(Extracted records)
╔══

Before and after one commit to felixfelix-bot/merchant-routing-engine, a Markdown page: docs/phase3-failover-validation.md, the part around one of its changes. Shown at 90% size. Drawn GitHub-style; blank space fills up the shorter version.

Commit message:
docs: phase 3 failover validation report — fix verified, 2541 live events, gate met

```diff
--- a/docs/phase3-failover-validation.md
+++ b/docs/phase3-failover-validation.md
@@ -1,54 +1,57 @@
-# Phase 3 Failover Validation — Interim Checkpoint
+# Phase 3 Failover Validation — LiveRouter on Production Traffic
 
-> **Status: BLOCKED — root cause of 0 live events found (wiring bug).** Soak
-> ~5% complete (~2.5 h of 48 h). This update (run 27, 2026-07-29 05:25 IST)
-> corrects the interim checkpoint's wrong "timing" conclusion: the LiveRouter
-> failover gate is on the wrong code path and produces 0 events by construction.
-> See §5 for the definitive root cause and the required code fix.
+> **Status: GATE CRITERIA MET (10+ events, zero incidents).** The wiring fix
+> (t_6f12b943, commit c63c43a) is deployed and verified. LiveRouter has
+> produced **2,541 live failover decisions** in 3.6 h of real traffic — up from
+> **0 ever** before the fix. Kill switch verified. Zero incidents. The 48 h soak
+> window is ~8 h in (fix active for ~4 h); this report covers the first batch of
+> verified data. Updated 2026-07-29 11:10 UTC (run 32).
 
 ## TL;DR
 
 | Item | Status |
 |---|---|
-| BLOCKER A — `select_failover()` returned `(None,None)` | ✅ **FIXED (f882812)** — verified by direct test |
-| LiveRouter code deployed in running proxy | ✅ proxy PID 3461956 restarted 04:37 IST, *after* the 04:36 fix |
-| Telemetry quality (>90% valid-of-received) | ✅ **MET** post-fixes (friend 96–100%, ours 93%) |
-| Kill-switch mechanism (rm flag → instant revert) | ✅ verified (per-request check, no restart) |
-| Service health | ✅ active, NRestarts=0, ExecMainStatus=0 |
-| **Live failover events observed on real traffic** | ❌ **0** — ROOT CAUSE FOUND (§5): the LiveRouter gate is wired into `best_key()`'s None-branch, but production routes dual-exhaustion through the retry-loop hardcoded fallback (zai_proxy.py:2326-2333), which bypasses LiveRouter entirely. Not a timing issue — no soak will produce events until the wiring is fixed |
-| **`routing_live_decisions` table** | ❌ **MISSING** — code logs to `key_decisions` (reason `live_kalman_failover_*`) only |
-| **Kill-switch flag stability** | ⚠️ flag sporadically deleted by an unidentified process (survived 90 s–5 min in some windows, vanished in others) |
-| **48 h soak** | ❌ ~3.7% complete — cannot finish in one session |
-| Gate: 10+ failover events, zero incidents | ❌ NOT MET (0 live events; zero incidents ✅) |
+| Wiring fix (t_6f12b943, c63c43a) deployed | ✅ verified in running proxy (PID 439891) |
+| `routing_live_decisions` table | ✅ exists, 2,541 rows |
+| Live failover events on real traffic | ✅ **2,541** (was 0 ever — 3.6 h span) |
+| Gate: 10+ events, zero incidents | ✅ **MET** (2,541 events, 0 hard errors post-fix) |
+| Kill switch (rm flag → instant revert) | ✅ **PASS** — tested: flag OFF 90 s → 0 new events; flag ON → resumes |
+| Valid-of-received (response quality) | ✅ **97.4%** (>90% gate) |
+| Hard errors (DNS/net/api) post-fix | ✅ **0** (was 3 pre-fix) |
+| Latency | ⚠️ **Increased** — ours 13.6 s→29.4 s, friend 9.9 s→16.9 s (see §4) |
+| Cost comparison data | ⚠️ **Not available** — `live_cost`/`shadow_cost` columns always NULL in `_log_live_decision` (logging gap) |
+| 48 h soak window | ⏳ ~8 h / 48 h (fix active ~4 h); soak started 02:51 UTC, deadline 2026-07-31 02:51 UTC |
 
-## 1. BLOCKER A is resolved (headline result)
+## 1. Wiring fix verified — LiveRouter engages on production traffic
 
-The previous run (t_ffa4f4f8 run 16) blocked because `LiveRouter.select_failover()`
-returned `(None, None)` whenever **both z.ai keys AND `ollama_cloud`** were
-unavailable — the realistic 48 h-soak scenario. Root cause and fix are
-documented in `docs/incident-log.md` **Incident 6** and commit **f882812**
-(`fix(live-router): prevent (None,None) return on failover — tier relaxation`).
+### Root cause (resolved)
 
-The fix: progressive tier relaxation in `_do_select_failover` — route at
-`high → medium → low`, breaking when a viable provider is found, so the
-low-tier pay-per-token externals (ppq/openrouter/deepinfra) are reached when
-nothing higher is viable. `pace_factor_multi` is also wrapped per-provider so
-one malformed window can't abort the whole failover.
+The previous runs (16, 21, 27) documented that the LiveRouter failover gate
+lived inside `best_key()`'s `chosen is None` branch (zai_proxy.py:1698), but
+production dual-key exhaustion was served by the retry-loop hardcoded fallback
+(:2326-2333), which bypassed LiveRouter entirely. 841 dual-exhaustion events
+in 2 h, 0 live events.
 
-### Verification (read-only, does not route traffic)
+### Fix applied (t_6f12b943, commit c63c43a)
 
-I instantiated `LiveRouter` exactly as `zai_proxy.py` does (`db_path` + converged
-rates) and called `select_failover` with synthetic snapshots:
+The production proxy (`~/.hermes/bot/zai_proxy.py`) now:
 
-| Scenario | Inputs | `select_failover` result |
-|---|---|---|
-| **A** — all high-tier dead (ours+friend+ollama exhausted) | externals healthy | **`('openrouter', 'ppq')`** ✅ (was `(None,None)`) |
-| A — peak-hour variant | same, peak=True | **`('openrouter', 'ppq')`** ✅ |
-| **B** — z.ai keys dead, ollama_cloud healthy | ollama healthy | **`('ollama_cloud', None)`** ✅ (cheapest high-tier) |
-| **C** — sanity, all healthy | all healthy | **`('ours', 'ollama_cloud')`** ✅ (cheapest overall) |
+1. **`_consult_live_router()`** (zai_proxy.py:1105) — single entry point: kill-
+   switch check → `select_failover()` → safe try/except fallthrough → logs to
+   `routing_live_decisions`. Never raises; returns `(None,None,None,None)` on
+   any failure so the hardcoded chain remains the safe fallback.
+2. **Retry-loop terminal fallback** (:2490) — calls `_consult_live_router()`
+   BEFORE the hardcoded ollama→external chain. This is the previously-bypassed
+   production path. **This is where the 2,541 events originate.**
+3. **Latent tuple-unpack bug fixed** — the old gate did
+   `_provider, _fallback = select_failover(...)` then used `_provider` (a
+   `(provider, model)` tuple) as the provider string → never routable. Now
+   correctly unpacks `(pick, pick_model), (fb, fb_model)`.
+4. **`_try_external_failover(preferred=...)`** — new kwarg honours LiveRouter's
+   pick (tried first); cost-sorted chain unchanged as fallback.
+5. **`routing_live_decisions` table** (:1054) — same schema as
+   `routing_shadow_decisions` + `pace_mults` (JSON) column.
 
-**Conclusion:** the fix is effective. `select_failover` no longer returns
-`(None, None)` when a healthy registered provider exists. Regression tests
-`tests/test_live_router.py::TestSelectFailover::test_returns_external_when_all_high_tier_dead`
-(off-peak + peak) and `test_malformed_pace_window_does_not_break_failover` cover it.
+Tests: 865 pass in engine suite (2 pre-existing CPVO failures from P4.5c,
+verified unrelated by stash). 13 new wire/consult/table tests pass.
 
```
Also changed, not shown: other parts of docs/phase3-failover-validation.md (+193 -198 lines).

╚══

**WORK INSTRUCTION**
Counting every line of the entries that holds the word "LiveRouter", report the total and no other text.

**REPLY**
11